      I’ve never had the cake turn out hard. I’m sorry, I don’t know where it went wrong without having watched you make the cake.

  11. Grace — August 19, 2013 at 12:30 am

    Hello! if im gonna use powdered ube, how much should i use?

    • Kirbie replied: — August 20th, 2013 @ 10:38 am

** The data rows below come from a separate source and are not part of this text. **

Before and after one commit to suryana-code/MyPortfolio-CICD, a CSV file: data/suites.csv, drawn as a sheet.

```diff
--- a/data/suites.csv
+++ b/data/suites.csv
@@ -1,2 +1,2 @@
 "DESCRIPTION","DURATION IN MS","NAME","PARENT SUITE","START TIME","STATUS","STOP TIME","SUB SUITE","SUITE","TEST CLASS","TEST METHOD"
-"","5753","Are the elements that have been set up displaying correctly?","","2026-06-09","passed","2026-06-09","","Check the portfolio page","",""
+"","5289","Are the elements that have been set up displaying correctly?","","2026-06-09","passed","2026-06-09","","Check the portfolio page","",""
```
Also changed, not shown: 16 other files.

      You’ll want it to measure out to be the same amount as what’s stated in the recipe. Basically use the powdered one and form a paste, and then measure out the paste to be 70g (so not 70g of powder, cuz that would be too much)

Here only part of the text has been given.